• **EXERCISE OBJECTIVE**
Count the lines in the following data that include "Typeface". Please write only the number.

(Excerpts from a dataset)

--*--

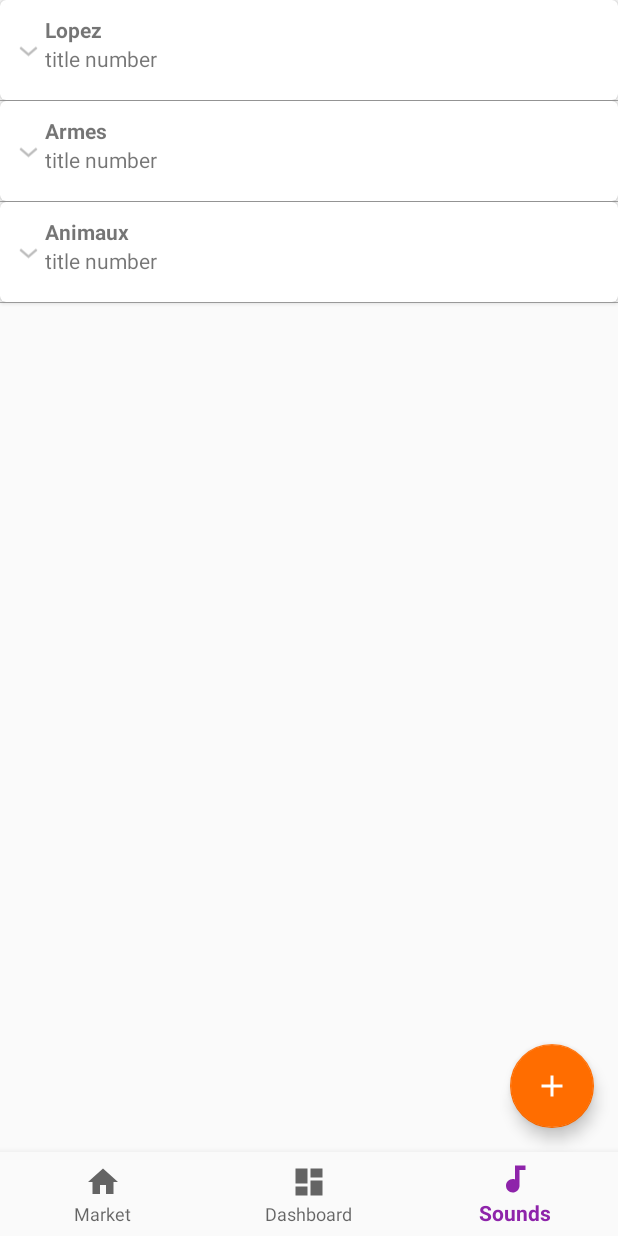
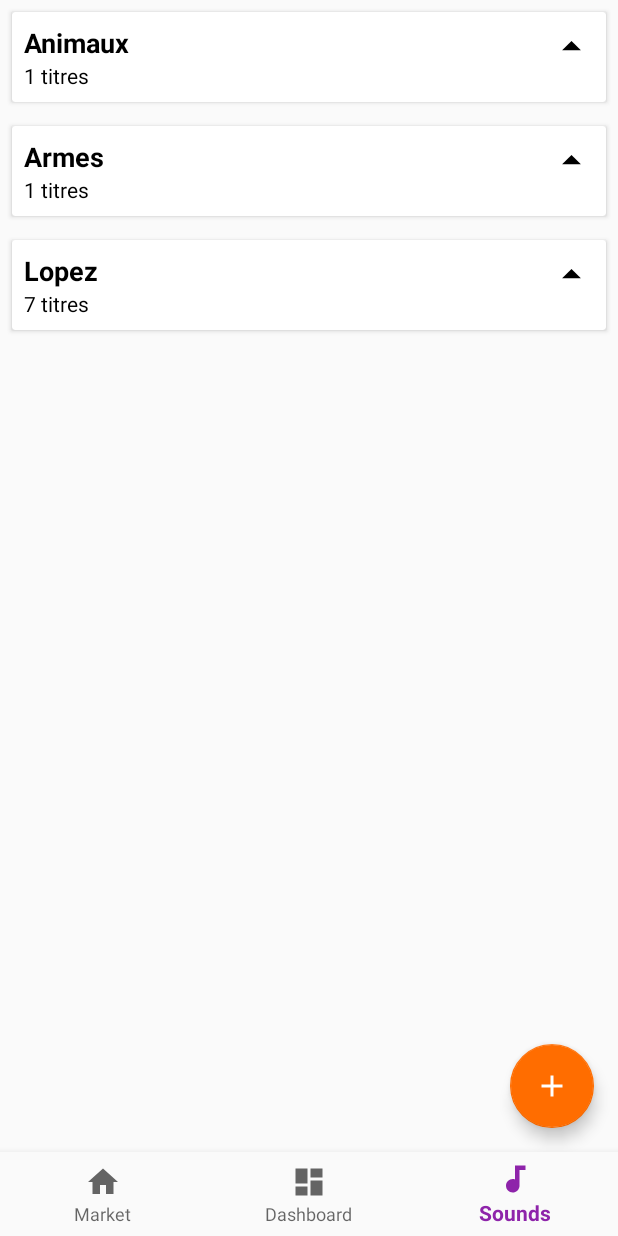
Before and after one commit to Namhto/android-sound-box-maker, an Android app: the screen it shows after launch (HomePageActivity), item 3 of the bottom bar chosen, on a phone screen of 412 x 824 dp. Run offline under Robolectric (Android 15) with nearby library versions, the phone set to English and light mode, and no system bars; our stand-ins replace ButterKnife.

Commit message:
Change sound listView to recycleview

```diff
--- a/app/src/main/java/com/maxtho/soundboxmaker/homepage/soundtab/SoundFragment.java
+++ b/app/src/main/java/com/maxtho/soundboxmaker/homepage/soundtab/SoundFragment.java
@@ -6,20 +6,18 @@ import android.net.Uri;
 import android.os.Bundle;
 import android.support.design.widget.FloatingActionButton;
 import android.support.v4.app.Fragment;
+import android.support.v7.widget.LinearLayoutManager;
+import android.support.v7.widget.RecyclerView;
 import android.view.LayoutInflater;
 import android.view.View;
 import android.view.ViewGroup;
-import android.widget.ExpandableListView;
 
 import com.maxtho.soundboxmaker.R;
-import com.maxtho.soundboxmaker.homepage.soundtab.adapter.SoundCategorieExpandableListAdapter;
+import com.maxtho.soundboxmaker.homepage.soundtab.adapter.CategorieRecycleViewAdapter;
 import com.maxtho.soundboxmaker.homepage.soundtab.data.SoundsDataPump;
 import com.maxtho.soundboxmaker.homepage.soundtab.fragment.AddSoundBottomSheetFragment;
-import com.maxtho.soundboxmaker.model.entity.Sound;
+import com.maxtho.soundboxmaker.model.entity.SoundCategorie;
 
-import java.io.IOException;
-import java.util.ArrayList;
-import java.util.HashMap;
 import java.util.List;
 
 import butterknife.BindView;
@@ -28,16 +26,24 @@ import butterknife.OnClick;
 
 public class SoundFragment extends Fragment {
 
-    @BindView(R.id.expandableListView_categorie_sounds)
-    ExpandableListView expandableListView;
+    //@BindView(R.id.expandableListView_categorie_sounds)
+    //ExpandableListView expandableListView;
+
+    @BindView(R.id.rv_categorie_sounds)
+    RecyclerView recyclerViewCategorie;
 
     @BindView(R.id.floatingButton_addSound)
     FloatingActionButton floatingActionButtonAddSound;
 
     private Context context;
+    List<SoundCategorie> listSoundCategorie;
 
+    /*
     List<String> expandableListTitle;
     HashMap<String, List<Sound>> expandableListDetail;
+    */
+    private CategorieRecycleViewAdapter categorieRecycleViewAdapter;
+
 
     private MediaPlayer mp;
 
@@ -72,17 +78,32 @@ public class SoundFragment extends Fragment {
 
         context = this.getContext();
 
+        recyclerViewCategorie.setLayoutManager(new LinearLayoutManager(getContext()));
+        categorieRecycleViewAdapter = new CategorieRecycleViewAdapter(this.getContext(), SoundsDataPump.getListData());
+        recyclerViewCategorie.setAdapter(categorieRecycleViewAdapter);
+
+
+        /*
         expandableListDetail = SoundsDataPump.getData();
         expandableListTitle = new ArrayList<String>(expandableListDetail.keySet());
+*/
+
+        /*
+        CategorieSoundAdapter categorieSoundAdapter = new CategorieSoundAdapter(context, 0, getListData());
+        lv_categorieSoundListView.setAdapter(categorieSoundAdapter);
+*/
+
+
+        /*
         SoundCategorieExpandableListAdapter expandableListAdapter = new SoundCategorieExpandableListAdapter(context, expandableListTitle, expandableListDetail);
         expandableListView.setAdapter(expandableListAdapter);
         expandableListView.setOnGroupExpandListener(new ExpandableListView.OnGroupExpandListener() {
 
             @Override
             public void onGroupExpand(int groupPosition) {
-                /*Toast.makeText(context,
+                Toast.makeText(context,
                         expandableListTitle.get(groupPosition) + " List Expanded.",
-                        Toast.LENGTH_SHORT).show();*/
+                        Toast.LENGTH_SHORT).show();
             }
         });
 
@@ -90,9 +111,9 @@ public class SoundFragment extends Fragment {
 
             @Override
             public void onGroupCollapse(int groupPosition) {
-                /*Toast.makeText(context,
+                Toast.makeText(context,
                         expandableListTitle.get(groupPosition) + " List Collapsed.",
-                        Toast.LENGTH_SHORT).show();*/
+                        Toast.LENGTH_SHORT).show();
 
             }
         });
@@ -119,6 +140,8 @@ public class SoundFragment extends Fragment {
                 return false;
             }
         });
+
+        */
 
 
         return v;
--- /dev/null
+++ b/app/src/main/java/com/maxtho/soundboxmaker/homepage/soundtab/adapter/CategorieRecycleViewAdapter.java
@@ -0,0 +1,71 @@
+package com.maxtho.soundboxmaker.homepage.soundtab.adapter;
+
+import android.content.Context;
+import android.media.MediaPlayer;
+import android.support.annotation.NonNull;
+import android.support.v7.widget.RecyclerView;
+import android.view.LayoutInflater;
+import android.view.View;
+import android.view.ViewGroup;
+import android.widget.TextView;
+
+import com.maxtho.soundboxmaker.R;
+import com.maxtho.soundboxmaker.homepage.soundtab.holder.CategorieViewHolder;
+import com.maxtho.soundboxmaker.model.entity.Sound;
+import com.maxtho.soundboxmaker.model.entity.SoundCategorie;
+
+import java.util.List;
+
+public class CategorieRecycleViewAdapter extends RecyclerView.Adapter<CategorieViewHolder> {
+
+    private Context context;
+
+    private List<SoundCategorie> categorieList;
+
+    private MediaPlayer mp;
+
+    public CategorieRecycleViewAdapter(Context c, List<SoundCategorie> categorieList) {
+        this.categorieList = categorieList;
+        this.context = c;
+    }
+
+    @NonNull
+    @Override
+    public CategorieViewHolder onCreateViewHolder(@NonNull ViewGroup parent, int viewType) {
+        View view = LayoutInflater.from(parent.getContext())
+                .inflate(R.layout.list_item_categorie, parent, false);
+        return new CategorieViewHolder(parent.getContext(), view);
+    }
+
+    @Override
+    public void onBindViewHolder(@NonNull CategorieViewHolder holder, int position) {
+
+        SoundCategorie categorie = categorieList.get(position);
+
+        holder.title.setText(categorie.getTitle());
+        holder.categorie_number.setText(categorie.getSoundList().size() + " titres");
+
+        for (final Sound s : categorie.getSoundList()) {
+
+            TextView tv = new TextView(context);
+            tv.setText(s.getName());
+            tv.setOnClickListener(new View.OnClickListener() {
+                @Override
+                public void onClick(View view) {
+                    if (mp != null) mp.stop();
+                    mp = MediaPlayer.create(view.getContext(), Integer.parseInt(s.getSoundReference()));
+                    mp.start();
+                }
+            });
+
+            holder.layout_sounds.addView(tv);
+        }
+
+    }
+
+    @Override
+    public int getItemCount() {
+        return categorieList.size();
+    }
+
+}
--- a/app/src/main/java/com/maxtho/soundboxmaker/homepage/soundtab/adapter/SoundCategorieExpandableListAdapter.java
+++ /dev/null
@@ -1,116 +0,0 @@
-package com.maxtho.soundboxmaker.homepage.soundtab.adapter;
-
-import android.content.Context;
-import android.graphics.Typeface;
-import android.view.LayoutInflater;
-import android.view.View;
-import android.view.ViewGroup;
-import android.widget.BaseExpandableListAdapter;
-import android.widget.TextView;
-
-import com.maxtho.soundboxmaker.R;
-import com.maxtho.soundboxmaker.model.entity.Sound;
-
-import java.util.HashMap;
-import java.util.List;
-
-public class SoundCategorieExpandableListAdapter extends BaseExpandableListAdapter {
-
-    private Context context;
-    private List<String> expandableListCategorie;
-    private HashMap<String, List<Sound>> expandableListSounds;
-
-    public SoundCategorieExpandableListAdapter(Context context, List<String> expandableListTitle,
-                                       HashMap<String, List<Sound>> expandableListDetail) {
-        this.context = context;
-        this.expandableListCategorie = expandableListTitle;
-        this.expandableListSounds = expandableListDetail;
-    }
-
-    @Override
-    public Object getChild(int listPosition, int expandedListPosition) {
-        return this.expandableListSounds.get(this.expandableListCategorie.get(listPosition))
-                .get(expandedListPosition);
-    }
-
-    @Override
-    public long getChildId(int listPosition, int expandedListPosition) {
-        return expandedListPosition;
-    }
-
-    @Override
-    public View getChildView(int listPosition, final int expandedListPosition,
-                             boolean isLastChild, View convertView, ViewGroup parent) {
-        final Sound expandedSound = (Sound) getChild(listPosition, expandedListPosition);
-        if (convertView == null) {
-            LayoutInflater layoutInflater = (LayoutInflater) this.context
-                    .getSystemService(Context.LAYOUT_INFLATER_SERVICE);
-            convertView = layoutInflater.inflate(R.layout.list_item_sound, null);
-        }
-        TextView expandedListTextView = (TextView) convertView
-                .findViewById(R.id.tv_sound_title);
-        expandedListTextView.setText(expandedSound.getName());
-
-        return convertView;
-    }
-
-    @Override
-    public int getChildrenCount(int listPosition) {
-        return this.expandableListSounds.get(this.expandableListCategorie.get(listPosition))
-                .size();
-    }
-
-    @Override
-    public Object getGroup(int listPosition) {
-        return this.expandableListCategorie.get(listPosition);
-    }
-
-    @Override
-    public int getGroupCount() {
-        return this.expandableListCategorie.size();
-    }
-
-    @Override
-    public long getGroupId(int listPosition) {
-        return listPosition;
-    }
-
-    @Override
-    public View getGroupView(int listPosition, boolean isExpanded,
-                             View convertView, ViewGroup parent) {
-
-        String listTitle = (String) getGroup(listPosition);
-        if (convertView == null) {
-            LayoutInflater layoutInflater = (LayoutInflater) this.context.
-                    getSystemService(Context.LAYOUT_INFLATER_SERVICE);
-            convertView = layoutInflater.inflate(R.layout.list_item_categorie, null);
-        }
-        TextView listTitleTextView = (TextView) convertView.findViewById(R.id.tv_sound_categorie);
-        listTitleTextView.setTypeface(null, Typeface.BOLD);
-        listTitleTextView.setText(listTitle);
-        TextView listNumberTextView = (TextView) convertView.findViewById(R.id.categorieTitleNumber);
-        //TODO listNumberTextView.setText();
-
-        /*
-        ImageView imageViewSoundCategorie = (ImageView) convertView.findViewById(R.id.imageView_soundCategorie);
-        if (isExpanded) {
-            imageViewSoundCategorie.setImageResource(R.drawable.ic_arrow_drop_up);
-        } else {
-            imageViewSoundCategorie.setImageResource(R.drawable.ic_arrow_drop_down);
-        }
-        */
-
-        return convertView;
-    }
-
-    @Override
-    public boolean hasStableIds() {
-        return false;
-    }
-
-    @Override
-    public boolean isChildSelectable(int listPosition, int expandedListPosition) {
-        return true;
-    }
-
-}
--- a/app/src/main/java/com/maxtho/soundboxmaker/homepage/soundtab/data/SoundsDataPump.java
+++ b/app/src/main/java/com/maxtho/soundboxmaker/homepage/soundtab/data/SoundsDataPump.java
@@ -2,7 +2,9 @@ package com.maxtho.soundboxmaker.homepage.soundtab.data;
 
 import com.maxtho.soundboxmaker.R;
 import com.maxtho.soundboxmaker.model.entity.Sound;
+import com.maxtho.soundboxmaker.model.entity.SoundCategorie;
 
+import java.util.ArrayList;
 import java.util.Arrays;
 import java.util.HashMap;
 import java.util.List;
@@ -47,4 +49,49 @@ public class SoundsDataPump {
         expandableListDetail.put("Lopez", Arrays.asList(s3, s4, s5, s6, s7, s8, s9));
         return expandableListDetail;
     }
+
+    public static List<SoundCategorie> getListData() {
+        List<SoundCategorie> listDetail = new ArrayList<>();
+
+        Sound s1 = new Sound().setName("Poule")
+                .setSoundReference("" + R.raw.poulepondeuse)
+                .setDefault(true);
+        Sound s2 = new Sound().setName("Gun")
+                .setSoundReference("" + R.raw.quarantecinq)
+                .setDefault(true);
+        Sound s3 = new Sound().setName("Cri")
+                .setSoundReference("" + R.raw.cri)
+                .setDefault(true);
+        Sound s4 = new Sound().setName("Hey Hofman")
+                .setSoundReference("" + R.raw.hehofman)
+                .setDefault(true);
+        Sound s5 = new Sound().setName("Je vais vous...")
+                .setSoundReference("" + R.raw.jvaisvousenculer)
+                .setDefault(true);
+        Sound s6 = new Sound().setName("La calotte")
+                .setSoundReference("" + R.raw.lacalote)
+                .setDefault(true);
+        Sound s7 = new Sound().setName("Lopez de vos morts")
+                .setSoundReference("" + R.raw.lopezdevosmorts)
+                .setDefault(true);
+        Sound s8 = new Sound().setName("Ta femme")
+                .setSoundReference("" + R.raw.tafemme)
+                .setDefault(true);
+        Sound s9 = new Sound().setName("Viens la toi")
+                .setSoundReference("" + R.raw.vienslatoi)
+                .setDefault(true);
+        Sound s10 = new Sound().setName("Viens on va en finir")
+                .setSoundReference("" + R.raw.viensonvaenfinir)
+                .setDefault(true);
+
+        SoundCategorie animaux = new SoundCategorie().setTitle("Animaux").setSoundList(Arrays.asList(s1));
+        SoundCategorie armes = new SoundCategorie().setTitle("Armes").setSoundList(Arrays.asList(s2));
+        SoundCategorie lopez = new SoundCategorie().setTitle("Lopez").setSoundList(Arrays.asList(s3, s4, s5, s6, s7, s8, s9));
+
+        listDetail.add(animaux);
+        listDetail.add(armes);
+        listDetail.add(lopez);
+
+        return listDetail;
+    }
 }
--- /dev/null
+++ b/app/src/main/java/com/maxtho/soundboxmaker/homepage/soundtab/holder/CategorieViewHolder.java
@@ -0,0 +1,51 @@
+package com.maxtho.soundboxmaker.homepage.soundtab.holder;
+
+import android.content.Context;
+import android.support.v7.widget.CardView;
+import android.support.v7.widget.RecyclerView;
+import android.util.Log;
+import android.view.View;
+import android.widget.ImageView;
+import android.widget.LinearLayout;
+import android.widget.TextView;
+
+import com.maxtho.soundboxmaker.R;
+
+public class CategorieViewHolder extends RecyclerView.ViewHolder {
+
+    public CardView cardView;
+    public ImageView image_dropdown;
+    public TextView title;
+    public TextView categorie_number;
+    public LinearLayout layout_sounds;
+    private Context context;
+
+    public CategorieViewHolder(Context context, View itemView) {
+        super(itemView);
+
+        this.context = context;
+
+        cardView = itemView.findViewById(R.id.categorieCardView);
+        image_dropdown = itemView.findViewById(R.id.imageView_soundCategorie);
+        image_dropdown.setBackgroundResource(R.drawable.ic_arrow_drop_up);
+        title = itemView.findViewById(R.id.tv_sound_categorie);
+        categorie_number = itemView.findViewById(R.id.tv_categorie_number);
+        layout_sounds = itemView.findViewById(R.id.ll_sounds);
+        layout_sounds.setVisibility(View.GONE);
+
+        cardView.setOnClickListener(new View.OnClickListener() {
+            @Override
+            public void onClick(View view) {
+                Log.d("hey", "card");
+                if (layout_sounds.getVisibility() == View.GONE) {
+                    layout_sounds.setVisibility(View.VISIBLE);
+                    image_dropdown.setBackgroundResource(R.drawable.ic_arrow_drop_down);
+                } else {
+                    layout_sounds.setVisibility(View.GONE);
+                    image_dropdown.setBackgroundResource(R.drawable.ic_arrow_drop_up);
+                }
+            }
+        });
+    }
+
+}
--- a/app/src/main/res/layout/fragment_sound.xml
+++ b/app/src/main/res/layout/fragment_sound.xml
@@ -5,14 +5,10 @@
     xmlns:app="http://schemas.android.com/apk/res-auto"
     tools:context="com.maxtho.soundboxmaker.homepage.soundtab.SoundFragment">
 
-
-    <ExpandableListView
-        android:id="@+id/expandableListView_categorie_sounds"
-        android:layout_height="match_parent"
+    <android.support.v7.widget.RecyclerView
+        android:id="@+id/rv_categorie_sounds"
         android:layout_width="match_parent"
-        android:indicatorLeft="?android:attr/expandableListPreferredItemIndicatorLeft"
-        android:divider="@android:color/darker_gray"
-        android:dividerHeight="0.5dp" />
+        android:layout_height="match_parent" />
 
     <android.support.design.widget.FloatingActionButton
         android:id="@+id/floatingButton_addSound"
--- a/app/src/main/res/layout/list_item_categorie.xml
+++ b/app/src/main/res/layout/list_item_categorie.xml
@@ -1,44 +1,63 @@
-<?xml version="1.0" encoding="utf-8"?>
-
-<android.support.v7.widget.CardView xmlns:android="http://schemas.android.com/apk/res/android"
+<LinearLayout xmlns:android="http://schemas.android.com/apk/res/android"
     xmlns:app="http://schemas.android.com/apk/res-auto"
     android:layout_width="match_parent"
+    android:layout_height="wrap_content">
+
+    <android.support.v7.widget.CardView
+        android:id="@+id/categorieCardView"
+        android:layout_width="match_parent"
         android:layout_height="wrap_content"
-    android:layout_margin="5dp"
-    app:cardCornerRadius="4dp">
+        android:layout_margin="@dimen/list_item_margin"
+        android:clickable="true"
+        android:focusable="true"
+        android:foreground="?android:attr/selectableItemBackground"
+        app:cardCornerRadius="@dimen/cardview_default_radius"
+        app:contentPadding="@dimen/list_item_padding">
 
         <android.support.constraint.ConstraintLayout
             android:layout_width="match_parent"
+            android:layout_height="wrap_content">
+
+            <TextView
+                android:id="@+id/tv_sound_categorie"
+                android:layout_width="0dp"
                 android:layout_height="wrap_content"
-        android:padding="10dp">
+                android:fontFamily="sans-serif"
+                android:text="Categorie name"
+                android:textColor="@android:color/black"
+                android:textSize="18sp"
+                android:textStyle="bold"
+                app:layout_constraintTop_toTopOf="parent" />
+
+            <TextView
+                android:id="@+id/tv_categorie_number"
+                android:layout_width="0dp"
+                android:layout_height="wrap_content"
+                android:text="X sounds"
+                android:textColor="@android:color/black"
+                app:layout_constraintTop_toBottomOf="@+id/tv_sound_categorie" />
 
             <ImageView
                 android:id="@+id/imageView_soundCategorie"
-            android:layout_width="wrap_content"
-            android:layout_height="wrap_content"
-            app:layout_constraintStart_toStartOf="parent"
+                android:layout_width="30dp"
+                android:layout_height="30dp"
+                android:clickable="true"
+                android:focusable="true"
+                app:layout_constraintRight_toRightOf="parent"
                 app:layout_constraintTop_toTopOf="parent" />
 
-        <TextView
-            android:id="@+id/tv_sound_categorie"
-            android:layout_width="wrap_content"
+            <LinearLayout
+                android:id="@+id/ll_sounds"
+                android:layout_width="match_parent"
                 android:layout_height="wrap_content"
-            android:layout_marginLeft="20dp"
-            android:text="Categorie"
-            app:layout_constraintStart_toEndOf="@+id/imageView_soundCategorie"
-            app:layout_constraintTop_toTopOf="parent" />
-
-        <TextView
-            android:id="@+id/categorieTitleNumber"
-            android:layout_width="wrap_content"
-            android:layout_height="wrap_content"
-            android:layout_marginBottom="8dp"
-            android:text="title number"
+                android:layout_marginTop="5dp"
+                android:orientation="vertical"
+                android:visibility="visible"
                 app:layout_constraintBottom_toBottomOf="parent"
-            app:layout_constraintStart_toStartOf="@+id/tv_sound_categorie"
-            app:layout_constraintTop_toBottomOf="@+id/tv_sound_categorie" />
+                app:layout_constraintTop_toBottomOf="@+id/tv_categorie_number"></LinearLayout>
 
         </android.support.constraint.ConstraintLayout>
 
+    </android.support.v7.widget.CardView>
 
-</android.support.v7.widget.CardView>
+</LinearLayout>
--- a/app/src/main/res/layout/list_item_sound.xml
+++ /dev/null
@@ -1,23 +0,0 @@
-<?xml version="1.0" encoding="utf-8"?>
-
-<android.support.v7.widget.CardView
-    xmlns:android="http://schemas.android.com/apk/res/android"
-    xmlns:app="http://schemas.android.com/apk/res-auto"
-    android:layout_width="match_parent"
-    android:layout_height="wrap_content"
-    android:layout_margin="10dp"
-    app:cardCornerRadius="4dp">
-
-    <LinearLayout
-        android:layout_width="match_parent"
-        android:layout_height="wrap_content"
-        android:orientation="vertical">
-
-        <TextView
-            android:id="@+id/tv_sound_title"
-            android:layout_width="match_parent"
-            android:layout_height="wrap_content"
-            android:padding="16dp"/>
-
-    </LinearLayout>
-</android.support.v7.widget.CardView>
```
Lines whose indentation alone changed are shown as unchanged.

--*--

• **TASK SOLUTION**
2